Required action » Give the data again exactly as it appears, excluding any pictures.

(User interface change data)
------------------------------------------------

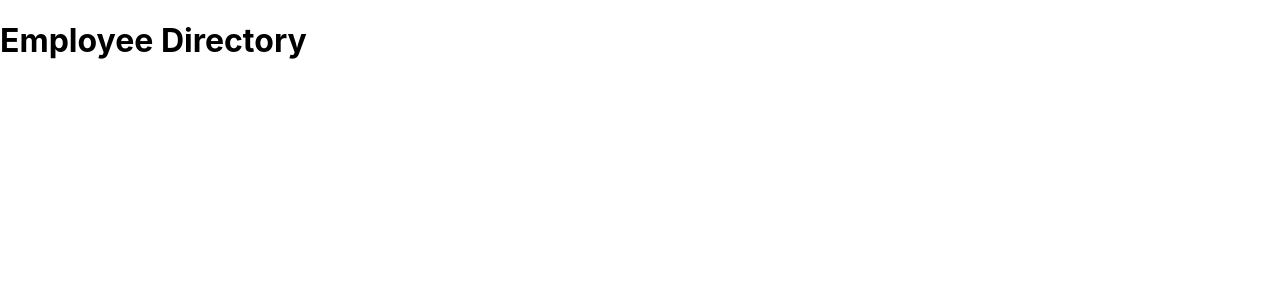
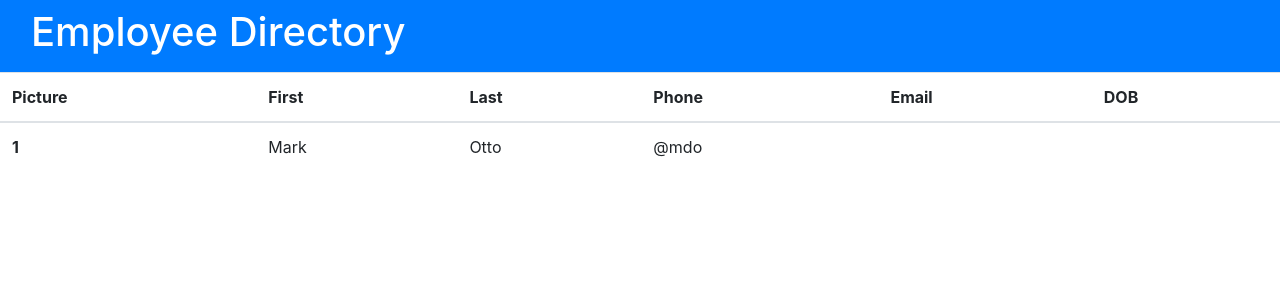
Before and after one commit to slugovoy/Employee-Directory, a React (Create React App) app: page / in a window 1280 px wide. Shown: the top 300 px of the page. Built offline with nearby package versions, Linux system fonts and the light colour scheme; no server answers.

Commit message:
added functions and state

```diff
--- a/package.json
+++ b/package.json
@@ -7,6 +7,7 @@
     "@testing-library/react": "^11.2.3",
     "@testing-library/user-event": "^12.6.0",
     "axios": "^0.21.1",
+    "bootstrap": "^4.5.3",
     "react": "^17.0.1",
     "react-dom": "^17.0.1",
     "react-scripts": "4.0.1",
--- a/src/components/DataBody.js
+++ b/src/components/DataBody.js
@@ -1,10 +1,16 @@
 import React from 'react'
 
-function DataBody() {
+function DataBody({employees}) {
     return (
-        <div>
+         <tbody>
+    <tr>
+      <th scope="row">1</th>
+      <td>Mark</td>
+      <td>Otto</td>
+      <td>@mdo</td>
+    </tr>
 
-        </div>
+  </tbody>
     )
 }
 
--- a/src/components/DataMain.js
+++ b/src/components/DataMain.js
@@ -1,4 +1,3 @@
-import axios from "axios";
 import React, { Component } from "react";
 import DataTable from "./DataTable";
 import Search from "./Search";
@@ -11,9 +10,10 @@ class DataMain extends Component {
   };
 
   async componentDidMount() {
-    const data = await axios.get(url);
+    const data = await fetch(url);
     const { results: employees } = await data.json();
     this.setState({ employees });
+    console.log(this.state.employees)
   }
 
   render() {
--- a/src/components/DataTable.js
+++ b/src/components/DataTable.js
@@ -1,11 +1,24 @@
-import React from 'react'
+import React from "react";
+import DataBody from "./DataBody";
 
-function DataTable() {
-    return (
-        <div>
-
-        </div>
-    )
+function DataTable({ employees }) {
+  return (
+    <>
+      <table class="table">
+        <thead>
+          <tr>
+            <th scope="col">Picture</th>
+            <th scope="col">First</th>
+            <th scope="col">Last</th>
+            <th scope="col">Phone</th>
+            <th scope="col">Email</th>
+            <th scope="col">DOB</th>
+          </tr>
+        </thead>
+        <DataBody employees={employees} />
+      </table>
+    </>
+  );
 }
 
-export default DataTable
+export default DataTable;
--- a/src/components/Header.js
+++ b/src/components/Header.js
@@ -1,11 +1,13 @@
-import React from 'react'
+import React from "react";
 
 function Header() {
-    return (
-        <div>
-           <h1>Employee Directory</h1>
-        </div>
-    )
+  return (
+    <nav className="navbar navbar-light bg-primary text-center">
+      <div className="container-fluid text-center">
+        <h1 className="text-white text-center">Employee Directory</h1>
+      </div>
+    </nav>
+  );
 }
 
-export default Header
+export default Header;
--- a/src/index.js
+++ b/src/index.js
@@ -2,7 +2,8 @@ import React from 'react';
 import ReactDOM from 'react-dom';
 import './index.css';
 import App from './App';
-import reportWebVitals from './reportWebVitals';
+import 'bootstrap/dist/css/bootstrap.min.css';
+
 
 ReactDOM.render(
   <React.StrictMode>
@@ -14,4 +15,3 @@ ReactDOM.render(
 // If you want to start measuring performance in your app, pass a function
 // to log results (for example: reportWebVitals(console.log))
 // or send to an analytics endpoint. Learn more: https://bit.ly/CRA-vitals
-reportWebVitals();
```
Also changed, not shown: 1 other file (tests, documents, lock files or other folders).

------------------------------------------------

Solution »
Before and after one commit to slugovoy/Employee-Directory, a React (Create React App) app: page / in a window 1280 px wide. Shown: the top 300 px of the page. Built offline with nearby package versions, Linux system fonts and the light colour scheme; no server answers.

Commit message:
added functions and state

```diff
--- a/package.json
+++ b/package.json
@@ -7,6 +7,7 @@
     "@testing-library/react": "^11.2.3",
     "@testing-library/user-event": "^12.6.0",
     "axios": "^0.21.1",
+    "bootstrap": "^4.5.3",
     "react": "^17.0.1",
     "react-dom": "^17.0.1",
     "react-scripts": "4.0.1",
--- a/src/components/DataBody.js
+++ b/src/components/DataBody.js
@@ -1,10 +1,16 @@
 import React from 'react'
 
-function DataBody() {
+function DataBody({employees}) {
     return (
-        <div>
+         <tbody>
+    <tr>
+      <th scope="row">1</th>
+      <td>Mark</td>
+      <td>Otto</td>
+      <td>@mdo</td>
+    </tr>
 
-        </div>
+  </tbody>
     )
 }
 
--- a/src/components/DataMain.js
+++ b/src/components/DataMain.js
@@ -1,4 +1,3 @@
-import axios from "axios";
 import React, { Component } from "react";
 import DataTable from "./DataTable";
 import Search from "./Search";
@@ -11,9 +10,10 @@ class DataMain extends Component {
   };
 
   async componentDidMount() {
-    const data = await axios.get(url);
+    const data = await fetch(url);
     const { results: employees } = await data.json();
     this.setState({ employees });
+    console.log(this.state.employees)
   }
 
   render() {
--- a/src/components/DataTable.js
+++ b/src/components/DataTable.js
@@ -1,11 +1,24 @@
-import React from 'react'
+import React from "react";
+import DataBody from "./DataBody";
 
-function DataTable() {
-    return (
-        <div>
-
-        </div>
-    )
+function DataTable({ employees }) {
+  return (
+    <>
+      <table class="table">
+        <thead>
+          <tr>
+            <th scope="col">Picture</th>
+            <th scope="col">First</th>
+            <th scope="col">Last</th>
+            <th scope="col">Phone</th>
+            <th scope="col">Email</th>
+            <th scope="col">DOB</th>
+          </tr>
+        </thead>
+        <DataBody employees={employees} />
+      </table>
+    </>
+  );
 }
 
-export default DataTable
+export default DataTable;
--- a/src/components/Header.js
+++ b/src/components/Header.js
@@ -1,11 +1,13 @@
-import React from 'react'
+import React from "react";
 
 function Header() {
-    return (
-        <div>
-           <h1>Employee Directory</h1>
-        </div>
-    )
+  return (
+    <nav className="navbar navbar-light bg-primary text-center">
+      <div className="container-fluid text-center">
+        <h1 className="text-white text-center">Employee Directory</h1>
+      </div>
+    </nav>
+  );
 }
 
-export default Header
+export default Header;
--- a/src/index.js
+++ b/src/index.js
@@ -2,7 +2,8 @@ import React from 'react';
 import ReactDOM from 'react-dom';
 import './index.css';
 import App from './App';
-import reportWebVitals from './reportWebVitals';
+import 'bootstrap/dist/css/bootstrap.min.css';
+
 
 ReactDOM.render(
   <React.StrictMode>
@@ -14,4 +15,3 @@ ReactDOM.render(
 // If you want to start measuring performance in your app, pass a function
 // to log results (for example: reportWebVitals(console.log))
 // or send to an analytics endpoint. Learn more: https://bit.ly/CRA-vitals
-reportWebVitals();
```
Also changed, not shown: 1 other file (tests, documents, lock files or other folders).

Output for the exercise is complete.